6. Justin Jefferson, WR, LSU
Justin Jefferson is a technical receiver to his core. His route running is fantastic. He knows how to set cornerbacks up to fail and deceive them with his feet, head, and eyes. And once he gets the ball in his hands, watch out.
Jefferson is a guy who might not be a spectacular athlete or, in general, a flashy player on a lot of his plays, but he is a guy who you can immediately see being a productive receiver in the NFL. He has all the traits to become a quintessential number two receiver.
He has a lot of questions to answer in terms of his releases simply because he worked so much out of the slot with free releases, but he still has upside at the next level.
7. Denzel Mims, WR, Baylor
Here is the biggest riser in my top-10 wide receivers from the Senior Bowl. Denzel Mims was the best receiver in Mobile and that week has catapulted him up to this slot.

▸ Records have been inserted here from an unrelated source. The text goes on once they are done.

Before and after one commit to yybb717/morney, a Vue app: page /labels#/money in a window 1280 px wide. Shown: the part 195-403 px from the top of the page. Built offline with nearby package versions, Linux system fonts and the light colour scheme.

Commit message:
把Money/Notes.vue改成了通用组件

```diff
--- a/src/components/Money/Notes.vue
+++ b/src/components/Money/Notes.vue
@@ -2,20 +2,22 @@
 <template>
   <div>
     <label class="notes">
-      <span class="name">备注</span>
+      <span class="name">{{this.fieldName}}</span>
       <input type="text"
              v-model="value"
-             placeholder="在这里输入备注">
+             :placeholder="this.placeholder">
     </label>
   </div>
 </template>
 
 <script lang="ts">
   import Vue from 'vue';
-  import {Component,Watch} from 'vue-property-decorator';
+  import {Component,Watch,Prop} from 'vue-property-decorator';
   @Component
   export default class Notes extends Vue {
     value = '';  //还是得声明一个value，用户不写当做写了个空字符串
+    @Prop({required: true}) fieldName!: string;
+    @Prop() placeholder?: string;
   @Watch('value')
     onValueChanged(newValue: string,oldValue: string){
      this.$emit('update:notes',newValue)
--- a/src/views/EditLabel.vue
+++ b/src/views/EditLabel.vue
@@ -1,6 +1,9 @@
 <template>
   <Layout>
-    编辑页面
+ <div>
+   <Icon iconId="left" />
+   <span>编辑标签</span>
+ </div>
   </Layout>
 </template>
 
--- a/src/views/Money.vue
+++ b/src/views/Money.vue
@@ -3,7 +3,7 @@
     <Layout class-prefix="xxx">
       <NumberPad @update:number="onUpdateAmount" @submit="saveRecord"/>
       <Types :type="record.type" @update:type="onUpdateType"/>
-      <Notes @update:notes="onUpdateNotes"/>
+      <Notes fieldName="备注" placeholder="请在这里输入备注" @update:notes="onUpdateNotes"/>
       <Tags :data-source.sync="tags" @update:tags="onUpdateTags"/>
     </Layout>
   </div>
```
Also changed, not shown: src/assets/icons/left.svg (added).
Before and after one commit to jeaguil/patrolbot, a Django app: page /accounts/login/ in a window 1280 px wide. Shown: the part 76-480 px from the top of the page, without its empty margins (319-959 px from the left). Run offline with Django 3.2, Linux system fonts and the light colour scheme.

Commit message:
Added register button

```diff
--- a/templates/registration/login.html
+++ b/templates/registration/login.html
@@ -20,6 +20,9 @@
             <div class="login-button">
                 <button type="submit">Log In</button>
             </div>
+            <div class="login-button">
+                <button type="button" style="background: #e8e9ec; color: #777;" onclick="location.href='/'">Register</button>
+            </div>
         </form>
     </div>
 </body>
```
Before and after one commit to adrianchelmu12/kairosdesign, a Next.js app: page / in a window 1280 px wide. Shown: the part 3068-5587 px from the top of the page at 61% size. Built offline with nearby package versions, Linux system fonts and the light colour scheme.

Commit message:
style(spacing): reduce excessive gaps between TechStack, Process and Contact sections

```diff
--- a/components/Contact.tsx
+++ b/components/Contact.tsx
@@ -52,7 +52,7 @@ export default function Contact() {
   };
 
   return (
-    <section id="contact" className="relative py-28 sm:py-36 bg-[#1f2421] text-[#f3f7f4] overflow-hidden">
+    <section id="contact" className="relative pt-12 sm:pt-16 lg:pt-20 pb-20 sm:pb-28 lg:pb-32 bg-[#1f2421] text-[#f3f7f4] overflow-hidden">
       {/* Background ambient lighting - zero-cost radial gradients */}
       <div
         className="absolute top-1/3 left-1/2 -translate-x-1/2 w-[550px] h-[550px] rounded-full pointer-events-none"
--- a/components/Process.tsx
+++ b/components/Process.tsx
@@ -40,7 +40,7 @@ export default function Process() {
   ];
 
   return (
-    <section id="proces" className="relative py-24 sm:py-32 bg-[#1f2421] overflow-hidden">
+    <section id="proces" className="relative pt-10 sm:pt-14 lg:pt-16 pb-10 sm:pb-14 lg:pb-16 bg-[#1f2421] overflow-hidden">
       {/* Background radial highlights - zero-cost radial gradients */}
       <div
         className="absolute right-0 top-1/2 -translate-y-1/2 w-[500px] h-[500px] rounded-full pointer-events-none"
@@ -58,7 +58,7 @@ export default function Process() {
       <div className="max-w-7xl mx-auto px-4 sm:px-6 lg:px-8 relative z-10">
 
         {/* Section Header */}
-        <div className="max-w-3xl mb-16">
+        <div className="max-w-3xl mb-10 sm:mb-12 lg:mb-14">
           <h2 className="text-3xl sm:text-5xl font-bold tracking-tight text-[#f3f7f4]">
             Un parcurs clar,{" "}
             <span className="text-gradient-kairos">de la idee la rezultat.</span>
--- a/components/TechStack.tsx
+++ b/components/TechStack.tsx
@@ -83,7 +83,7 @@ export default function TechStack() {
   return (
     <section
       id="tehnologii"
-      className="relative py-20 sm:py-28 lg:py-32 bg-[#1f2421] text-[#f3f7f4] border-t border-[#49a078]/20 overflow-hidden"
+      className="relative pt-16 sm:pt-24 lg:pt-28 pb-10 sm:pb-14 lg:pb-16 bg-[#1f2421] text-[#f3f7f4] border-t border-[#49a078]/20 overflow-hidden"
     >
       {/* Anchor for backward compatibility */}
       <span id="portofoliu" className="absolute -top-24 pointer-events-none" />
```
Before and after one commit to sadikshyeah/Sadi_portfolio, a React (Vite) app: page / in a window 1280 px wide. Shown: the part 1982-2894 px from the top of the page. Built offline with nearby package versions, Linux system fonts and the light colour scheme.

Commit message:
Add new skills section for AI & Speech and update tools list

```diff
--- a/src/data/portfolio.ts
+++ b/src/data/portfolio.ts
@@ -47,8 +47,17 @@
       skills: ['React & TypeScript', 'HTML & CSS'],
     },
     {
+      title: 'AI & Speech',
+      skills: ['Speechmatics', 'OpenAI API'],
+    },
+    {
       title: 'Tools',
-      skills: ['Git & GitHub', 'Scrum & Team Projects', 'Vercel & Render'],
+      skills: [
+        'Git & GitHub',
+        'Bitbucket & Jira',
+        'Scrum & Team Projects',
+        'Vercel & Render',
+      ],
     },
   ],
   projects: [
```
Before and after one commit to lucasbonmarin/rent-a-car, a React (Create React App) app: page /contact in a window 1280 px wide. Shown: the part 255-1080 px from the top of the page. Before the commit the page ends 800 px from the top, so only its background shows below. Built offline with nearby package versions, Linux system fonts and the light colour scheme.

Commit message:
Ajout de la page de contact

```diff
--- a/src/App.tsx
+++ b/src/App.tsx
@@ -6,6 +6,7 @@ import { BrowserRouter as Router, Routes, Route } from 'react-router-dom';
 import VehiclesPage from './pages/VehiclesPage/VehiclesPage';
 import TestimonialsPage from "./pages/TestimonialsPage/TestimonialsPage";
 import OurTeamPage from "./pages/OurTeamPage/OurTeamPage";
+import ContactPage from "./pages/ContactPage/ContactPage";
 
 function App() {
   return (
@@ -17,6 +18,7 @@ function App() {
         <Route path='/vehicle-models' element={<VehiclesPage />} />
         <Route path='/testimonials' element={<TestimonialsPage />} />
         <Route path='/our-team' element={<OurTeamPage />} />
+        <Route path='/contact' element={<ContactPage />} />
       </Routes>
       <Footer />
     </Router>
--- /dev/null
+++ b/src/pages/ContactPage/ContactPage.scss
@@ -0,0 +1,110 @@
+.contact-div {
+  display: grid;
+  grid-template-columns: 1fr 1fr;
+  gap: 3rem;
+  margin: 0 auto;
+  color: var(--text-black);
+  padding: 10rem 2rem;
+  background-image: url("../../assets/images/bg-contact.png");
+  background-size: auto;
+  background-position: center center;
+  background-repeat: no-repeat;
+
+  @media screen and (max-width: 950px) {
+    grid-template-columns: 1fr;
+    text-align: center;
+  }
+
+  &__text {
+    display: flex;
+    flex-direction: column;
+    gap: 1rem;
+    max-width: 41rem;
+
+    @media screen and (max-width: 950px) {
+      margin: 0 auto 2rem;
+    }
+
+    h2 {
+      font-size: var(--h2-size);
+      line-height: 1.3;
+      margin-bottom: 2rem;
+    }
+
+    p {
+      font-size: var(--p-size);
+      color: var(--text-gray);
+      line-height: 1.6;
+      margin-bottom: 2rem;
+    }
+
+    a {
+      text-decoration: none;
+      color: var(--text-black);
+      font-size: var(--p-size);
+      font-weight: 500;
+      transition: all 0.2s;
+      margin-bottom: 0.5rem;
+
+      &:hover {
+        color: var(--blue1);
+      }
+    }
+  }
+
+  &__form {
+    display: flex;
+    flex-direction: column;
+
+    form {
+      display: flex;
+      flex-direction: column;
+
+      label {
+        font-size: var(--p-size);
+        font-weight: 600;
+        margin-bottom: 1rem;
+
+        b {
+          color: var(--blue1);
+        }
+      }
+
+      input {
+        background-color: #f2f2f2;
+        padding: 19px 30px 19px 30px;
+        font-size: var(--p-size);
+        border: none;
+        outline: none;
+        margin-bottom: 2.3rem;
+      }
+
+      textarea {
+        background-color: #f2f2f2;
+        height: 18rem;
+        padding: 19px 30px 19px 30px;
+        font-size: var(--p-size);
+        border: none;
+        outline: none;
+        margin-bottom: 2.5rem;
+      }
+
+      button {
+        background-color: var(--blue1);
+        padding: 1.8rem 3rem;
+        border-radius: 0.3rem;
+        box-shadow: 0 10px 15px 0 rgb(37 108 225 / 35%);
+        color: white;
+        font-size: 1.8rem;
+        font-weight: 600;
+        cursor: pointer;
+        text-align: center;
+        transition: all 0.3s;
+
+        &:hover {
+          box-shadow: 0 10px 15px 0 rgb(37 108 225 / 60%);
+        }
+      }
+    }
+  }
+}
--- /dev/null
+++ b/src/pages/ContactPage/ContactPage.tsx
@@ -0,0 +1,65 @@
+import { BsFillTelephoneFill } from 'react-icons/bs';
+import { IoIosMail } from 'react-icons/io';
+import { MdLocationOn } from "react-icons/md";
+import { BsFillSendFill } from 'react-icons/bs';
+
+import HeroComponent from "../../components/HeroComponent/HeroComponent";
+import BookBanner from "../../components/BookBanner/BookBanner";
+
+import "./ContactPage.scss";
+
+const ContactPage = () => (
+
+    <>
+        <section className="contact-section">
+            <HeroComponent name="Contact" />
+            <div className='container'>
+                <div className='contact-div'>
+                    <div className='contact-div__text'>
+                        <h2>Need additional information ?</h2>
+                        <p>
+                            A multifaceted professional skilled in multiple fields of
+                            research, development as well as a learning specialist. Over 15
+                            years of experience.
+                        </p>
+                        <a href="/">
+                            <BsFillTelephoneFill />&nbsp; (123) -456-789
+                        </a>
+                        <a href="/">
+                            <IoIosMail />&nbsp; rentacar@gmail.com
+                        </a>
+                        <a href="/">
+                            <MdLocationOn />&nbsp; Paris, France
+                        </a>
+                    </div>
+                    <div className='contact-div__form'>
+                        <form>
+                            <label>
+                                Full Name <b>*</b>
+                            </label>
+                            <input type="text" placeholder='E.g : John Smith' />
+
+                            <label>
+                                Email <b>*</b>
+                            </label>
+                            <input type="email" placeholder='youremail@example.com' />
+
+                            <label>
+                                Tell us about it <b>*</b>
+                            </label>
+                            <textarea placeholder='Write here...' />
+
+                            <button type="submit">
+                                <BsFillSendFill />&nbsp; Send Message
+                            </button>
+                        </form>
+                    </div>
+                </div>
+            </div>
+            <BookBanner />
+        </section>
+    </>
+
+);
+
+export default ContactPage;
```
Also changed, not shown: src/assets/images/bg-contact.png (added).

Mims had already put out a lot of good tape at Baylor. He has a height, weight, and speed combination that never really was all that fair. His nuances were not great, but he had the physicality to separate and win the contested catches, just like he did all the time at Baylor.
In Mobile, however, we saw quick feet, and he did a great job of separating from every cornerback he faced that week. He was unstoppable. There are some questions he still has to answer about the nuances of position to me, but Mims has firmly put himself in the conversation to be picked in the second round.
8. Tee Higgins, WR, Clemson
Yes, I have my concerns with Tee Higgins, which is why he is this low in the first place. Can he consistently separate at the next level? I have my questions about that, although he does an excellent job of using physicality in and out of stems and at the top of routes to gain that separation.
Higgins is a contested-catch guy first, and that is where he will win at the next level, mainly. I do not expect him to become a route running savant or be faster than expected. However, if he does run well and test well in general, Higgins can see himself up the board.
Still, I do not see Higgins as a particularly dynamic player after the catch or in general. It will cap his ceiling, but he can still be an excellent receiver at the next level with the skillset he possesses.
9. Donovan Peoples-Jones, WR, Michigan
My fellow draft analyst Matt Valdovinos is a big fan of Donovan Peoples-Jones, and I had to see why for myself. The guy can play, and he really should be getting more buzz than he is getting right now. This guy has robust athletic tools to work with at the next level.
Peoples-Jones combines his deep speed and big-play ability with good footwork and an expansive release set that allows him to win deep and then stack the cornerback. He has fantastic hands and body control, so those back shoulder fades are money with him.
And most importantly to me, I liked the hip sink and ability to separate he showed on tape. He has a lot of wonderful things on tape that make me think he is going to be extremely solid. There are some downsides to his game, especially his lack of physicality, and he needs work against press coverage, but he is a guy being slept on right now.
10. Brandon Aiyuk, WR, Arizona State
The reports out of the Senior Bowl have been that Brandon Aiyuk is destined to be a future first-round pick. I had to go back and see what this buzz was all about, and sure enough, Aiyuk has some real juice to his game.
He is another guy that is predicated a lot off of speed. It makes his game dynamic. His yards after the catch ability is where he is going to make his money. Aiyuk has excellent acceleration, vision, and contact balance. You can manufacture touches for him, and he can take one to the house.
The real reason he is down here at the bottom of the top-10 wide receivers list is those press coverage issues. Aiyuk is not there yet. He has to improve as a hand fighter to bat those hands down. Aiyuk can stretch the defense vertically quite well, but he will have to answer those issues about press coverage to end up higher.